Why are the seeds of this species difficult? The seeds have physical dormancy, which has to be overcome before they will germinate. The testa can be chipped with a scalpel or softened with sulphuric acid so that the seeds can imbibe water.
Acacia senegal (Image: M. Meso, Kenya Forestry Research Institute)
This species has Orthodox seeds - dry to 15-20% eRH and store at -20ºC, or as cool as possible.
The seeds of this species are Physically Dormant.
Chip seeds with a scalpel before placing on agar, germination paper or sand. Dormancy can also be broken by immersing seeds in sulphuric acid for 14 minutes before sowing. Germinate at 20 or 25ºC, or use an alternating temperature regime of 30/20ºC (with an 8/16hr photoperiod).
See an image of this species at PROTAbase (Plant Resources of Tropical Africa).
Accepted name: Acacia senegal (L.) Willd.
Synonyms: Mimosa senegal L., Senegalia senegal (L.) Britton
Common name: gum arabic, Cape gum, Egyptian thorn, Senegal gum
References and Links
- Baskin, C.C. and Baskin J.M. (1998). Seeds: ecology, biogeography, and evolution of dormancy and germination. Academic Press, USA.
- Food and Agriculture Organization of the United Nations and International Plant Genetic Resources Institute (1994). Genebank Standards.
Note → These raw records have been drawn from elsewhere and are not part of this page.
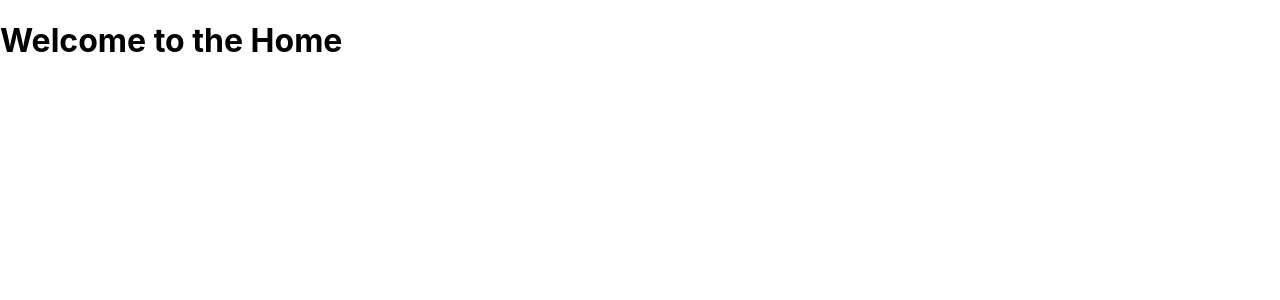
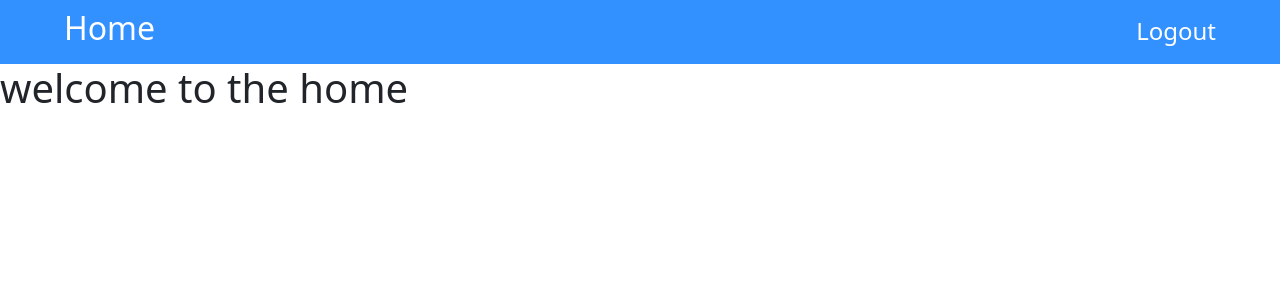
Before and after one commit to faizan123456/AutomationTesting, a Next.js app: page /home in a window 1280 px wide. Shown: the top 300 px of the page. Built offline with nearby package versions, Linux system fonts and the light colour scheme.

Commit message:
sign up authentication  and navabr design

```diff
--- a/firebase/initfirebase.ts
+++ b/firebase/initfirebase.ts
@@ -1,6 +1,7 @@
 
 
 import firebase from 'firebase';
+
 
 const clientCredentials = {
     apiKey: "AIzaSyDFMk5OX_jVvuRHRgqC1IzHv66ebdrUIas",
@@ -15,4 +16,6 @@ const clientCredentials = {
 
 if (!firebase.apps.length) firebase.initializeApp(clientCredentials);
 
+
+export var db = firebase.firestore();
 export default firebase;
--- a/package.json
+++ b/package.json
@@ -10,10 +10,12 @@
   },
   "dependencies": {
     "@types/firebase": "^3.2.1",
+    "bootstrap": "^5.1.3",
     "firebase": "^8.1.1",
     "firebase-admin": "^9.2.0",
     "next": "11.1.2",
     "react": "17.0.2",
+    "react-bootstrap": "^1.6.4",
     "react-dom": "17.0.2"
   },
   "devDependencies": {
--- a/pages/_app.tsx
+++ b/pages/_app.tsx
@@ -1,5 +1,6 @@
 import '../styles/globals.css'
 import type { AppProps } from 'next/app'
+import 'bootstrap/dist/css/bootstrap.min.css';
 
 function MyApp({ Component, pageProps }: AppProps) {
   return <Component {...pageProps} />
--- a/pages/home.tsx
+++ b/pages/home.tsx
@@ -1,9 +1,21 @@
 import type { NextPage } from 'next'
 import firebase from 'firebase'
-
+import { securityRules } from 'firebase-admin'
+import styles from '../styles/Navbar.module.css'
+import Link from 'next/link'
+import { useRouter } from 'next/router'
 const Home:NextPage=()=>{
+    const router = useRouter()
     return (
-   <h1>Welcome to the Home</h1>
+        <>
+<div className={styles.navbar}>
+ <div className={styles.headings}>
+     <h2>Home</h2>
+     <h4 className="mb-0 mt-2" style={{cursor:"pointer"}} onClick={()=>router.push('/login')}>Logout</h4>
+ </div>
+</div>
+<h1>welcome to the home</h1>
+</>
     )
 }
 
--- a/pages/login.tsx
+++ b/pages/login.tsx
@@ -1,4 +1,5 @@
 import type { NextPage } from 'next'
+
 import Link from 'next/link'
 import styles from '../styles/Authentication.module.css'
 
@@ -6,7 +7,6 @@ import styles from '../styles/Authentication.module.css'
 const Login: NextPage=()=> {
     return (
     <div className={styles.parentContainer}>
-
 <form className={styles.loginform} style={{width:"37vw"}}  action="/action_page.php">
       <h1 className={styles.loginheading}>SIGN IN</h1>
       <div className={styles.formcontainer}>
@@ -16,7 +16,7 @@ const Login: NextPage=()=> {
         <label htmlFor="psw"><strong>Password</strong></label>
         <input className={styles.forminput} type="password" placeholder="Enter Password" name="psw" required/>
       </div>
-      <button className={styles.loginbtn} type="submit"><strong><Link href="/home"> SIGN IN</Link></strong></button>
+      <button className={styles.loginbtn} type="submit"><strong>SIGN IN</strong></button>
       <div className={styles.container}>
       </div>
       <span className={styles.psw}><Link href="/signup">Create Account</Link></span>
--- a/styles/Authentication.module.css
+++ b/styles/Authentication.module.css
@@ -54,3 +54,7 @@
     padding-right: 15px;
     padding-bottom: 15px;
     }
+  .error {
+    font-size: 1rem;
+    color:red
+  }
--- /dev/null
+++ b/styles/Navbar.module.css
@@ -0,0 +1,14 @@
+.navbar {
+    height: 8vh;
+    background-color: #3390FF;
+    width: 100vw;
+    display: flex;
+    align-items: center;
+}
+.headings {
+    display: flex;
+    justify-content: space-between;
+    width: 100%;
+    padding: 0rem 4rem 0rem 4rem;
+    color: white;
+}
```
Also changed, not shown: pages/signup.tsx (+55 -9 lines), 1 other file (tests, documents, lock files or other folders).
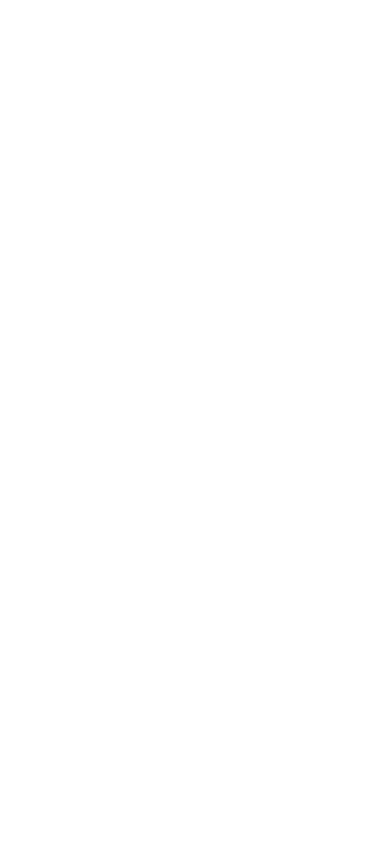
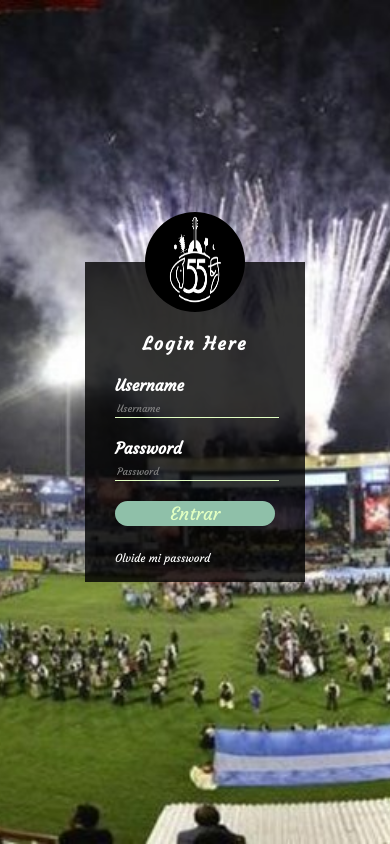
Before and after one commit to Agustin-Alejandro-Ramallo/festival-musica, a plain HTML site: page login.html in a window 390 px wide. Drawn offline with Linux system fonts and the light colour scheme.

Commit message:
practico terminado

```diff
--- a/index.css
+++ b/index.css
@@ -5,7 +5,7 @@
 }
 body{
     margin: 0px;
-    background-image: linear-gradient(45deg,#0B486B,#F56217);
+    background-image: linear-gradient(45deg,#1c92d2,#F56217);
     text-decoration: none;
 }
 .navegacion{
@@ -59,15 +59,19 @@ body{
     background: #6b6b6b;
     font-size: 20px;
     cursor: pointer;
-    transition: .4s;
     border-radius: 8px;
     font-family: 'Courgette', cursive;
-    padding: 0px;
-    margin-left: 0px;
-    color: #f0efeb;
+
+}
+.inicio-sesion button a{
+    color: #f0efeb
 }
 .inicio-sesion button:hover{
     background: #91d18b;
+
+}
+.inicio-sesion button a:hover{
+    color: #382933;
 }
 .portada{
     background-image:linear-gradient(rgba(0,0,100,0.5),rgba(0,0,0,0.5)), url(img/jesusMaria.png);
@@ -93,7 +97,7 @@ body{
 .Subtitulo{
     font-family: 'Courgette', cursive;
     letter-spacing: 8px;
-    color: #eedad1;
+    color: #86c4ba;
     font-size: 40px;
     display: flex;
     justify-content: center;
@@ -279,25 +283,6 @@ body{
     .inicio-sesion button{
         margin-top: 20px;
     }
-
-}
-@media screen and (max-width: 650px){
-    /*.menu{
-        flex-wrap: wrap;
-        flex-direction: column;
-    }*/
-    .links ul {
-        padding: 0px 10%;
-    }
-    .links ul li{
-        margin-right: -3px;
-
-        text-align: center;
-        width: 33%;
-    }
-    .links li a{
-        display:list-item
-    }
     .section-multimedia{
         grid-template-columns: repeat(2, 1fr);
         grid-auto-rows: 100px
@@ -313,6 +298,22 @@ body{
         grid-column-start: span 1;
     }
 }
+@media screen and (max-width: 650px){
+
+    .links ul {
+        padding: 0px 10%;
+    }
+    .links ul li{
+        margin-right: -3px;
+
+        text-align: center;
+        width: 33%;
+    }
+    .links li a{
+        display:list-item
+    }
+
+}
 
 /*-------UBICACIÓN-------*/
 .section-ubicacion{
@@ -325,7 +326,7 @@ body{
     background-position: center;
     background-repeat: no-repeat;
     background-attachment: fixed;
-    margin: 30px 0;
+    margin-top: 30px;
 }
 
 @media screen and (max-width: 650px){
--- a/login.css
+++ b/login.css
@@ -0,0 +1,138 @@
+body{
+
+    background: url(img/ubicacion.jpg ) ;
+    background-size: cover;
+    background-position: center;
+    background-repeat: no-repeat;
+    background-attachment: fixed;
+    font-family: 'Courgette', cursive;
+}
+
+.contenedor{
+    width: 320px;
+    height: 420px;
+    background: rgba(0, 0, 0, 0.8);
+    color: #fff;
+    top: 50%;
+    left: 50%;
+    position: absolute;
+    transform: translate(-50%,-50%);
+    box-sizing: border-box;
+    padding: 70px 30px;
+}
+.contenedor:hover{
+    box-shadow: 0px 0px 40px #5eaaa8, 0px 0px 80px #e1ffc2 ;
+}
+
+.logo{
+    width: 100px;
+    height: 100px;
+    border-radius: 50%;
+    position: absolute;
+    top: -50px;
+    left: calc(50% - 50px);
+}
+h1{
+    margin: 0;
+    padding: 0 0 20px;
+    text-align: center;
+    font-size: 22px;
+    font-family: 'Courgette', cursive;
+    letter-spacing: 2px;
+}
+.contenedor label{
+    margin-top: 30px;
+    margin-left: 0;
+    margin-bottom: 10px;
+    margin-right: 0;
+    padding: 0;
+    font-weight: bold;
+}
+.contenedor input{
+    width: 100%;
+    margin-bottom: 20px;
+    font-family: 'Courgette', cursive;
+}
+
+.contenedor input[type="text"], input[type="password"]
+{
+    border: none;
+    border-bottom: 1px solid #e1ffc2;
+    background: transparent;
+    outline: none;
+    height: 40px;
+    color: #e1ffc2;
+    font-size: 16px;
+
+}
+.contenedor input[type="text"]:focus{
+    border-bottom:#68b0ab 3px solid;
+}
+.contenedor input[type="text"]:hover{
+    border-bottom:#68b0ab 3px solid;
+}
+.contenedor input[type="password"]:focus{
+    border-bottom:#68b0ab 3px solid;
+}
+.contenedor input[type="password"]:hover{
+    border-bottom:#68b0ab 3px solid;
+}
+.input-group[placeholder]:hover{
+    cursor: pointer;
+    color: #68b0ab;
+}
+.contenedor input[type="submit"]
+{
+    border: none;
+    outline: none;
+    height: 40px;
+    background: #8fc0a9;
+    color: #e1ffc2;
+    font-size: 18px;
+    border-radius: 20px;
+}
+.contenedor input[type="submit"]:hover
+{
+    cursor: pointer;
+    background: #68b0ab;
+    color: #000;
+
+}
+
+.contenedor a{
+    text-decoration: none;
+    font-size: 14px;
+    color: #fff;
+    align-items: center;
+}
+.contenedor a:hover
+{
+    color:#000;
+    background-color:#e1ffc2 ;
+    padding: 5px;
+    border-radius: 25px;
+    height: 30px;
+}
+
+::placeholder {
+    color: grey;
+    font-size: 10px;
+}
+@media screen and (max-width: 600px){
+    .contenedor{
+        width: 220px;
+        height: 320px;
+    }
+    h1{
+        font-size: 18px;
+    }
+    .contenedor input[type="text"], input[type="password"]{
+        height: 20px;
+    }
+    .contenedor input[type="submit"]{
+        height: 25px;
+    }
+    .contenedor a{
+        font-size: 11px;
+    }
+}
--- a/login.html
+++ b/login.html
@@ -0,0 +1,30 @@
+<!DOCTYPE html>
+<html lang="en">
+<head>
+    <meta charset="UTF-8">
+    <meta name="viewport" content="width=device-width, initial-scale=1.0">
+    <title>Inicio Sesión</title>
+    <link rel="stylesheet" href="login.css">
+    <link rel="stylesheet" href="fontawesome-free-5.14.0-web/css/all.css">
+    <link href="https://fonts.googleapis.com/css2?family=Courgette&display=swap" rel="stylesheet">
+</head>
+<body>
+    <div class="contenedor">
+        <img class="logo" src="img/logo.jpg" alt="logo">
+        <h1>Login Here</h1>
+        <form>
+            <div class="input-group">
+                <label>Username</label>
+                <input type="text" placeholder="Username">
+
+            </div>
+            <div class="input-group">
+                <label>Password</label>
+                <input type="password" placeholder="Password">
+            </div>
+            <input clas="submit-btn" type="submit" value="Entrar">
+            <a class="passOlvidada" href="#">Olvide mi password</a>
+        </form>
+    </div>
+</body>
+</html>
```
Also changed, not shown: index.html (+1 -1 lines).
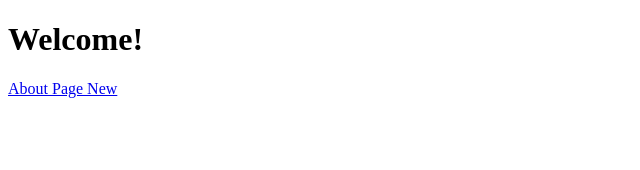
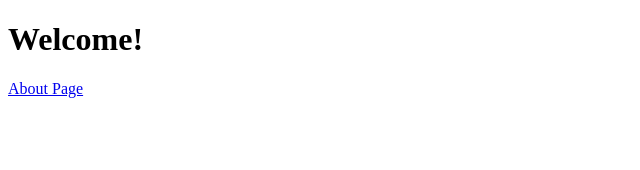
Before and after one commit to povalles/devops, a Nuxt app in the folder app/: page / in a window 1280 px wide. Shown: the top 170 px of the page, without its empty margins (0-640 px from the left). Built offline with nearby package versions, Linux system fonts and the light colour scheme.

Commit message:
Update index.vue

```diff
--- a/app/pages/index.vue
+++ b/app/pages/index.vue
@@ -2,7 +2,7 @@
   <div>
     <h1>Welcome!</h1>
     <NLink to="/about">
-      About Page New
+      About Page
     </NLink>
   </div>
 </template>
```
FAO/IPGRI, Rome, Italy.
- International Seed Testing Association (2010). International Rules for Seed Testing: edition 2010. ISTA, Bassersdorf, Switzerland.
- AFPD (African Flowering Plants Database) - Conservatoire et Jardin Botaniques de la Ville de Genève, Switzerland, and South African National Biodiversity Institute, Pretoria, RSA: Acacia senegal.
- Forest & Landscape Denmark - University of Copenhagen: seed leaflet on Acacia senegal.
- PROTAbase (Plant Resources of Tropical Africa) - Wageningen, Netherlands: Acacia senegal.
- SID (Seed Information Database) - Royal Botanic Gardens, Kew: Acacia senegal.
- Tropicos - Missouri Botanical Garden: Acacia senegal.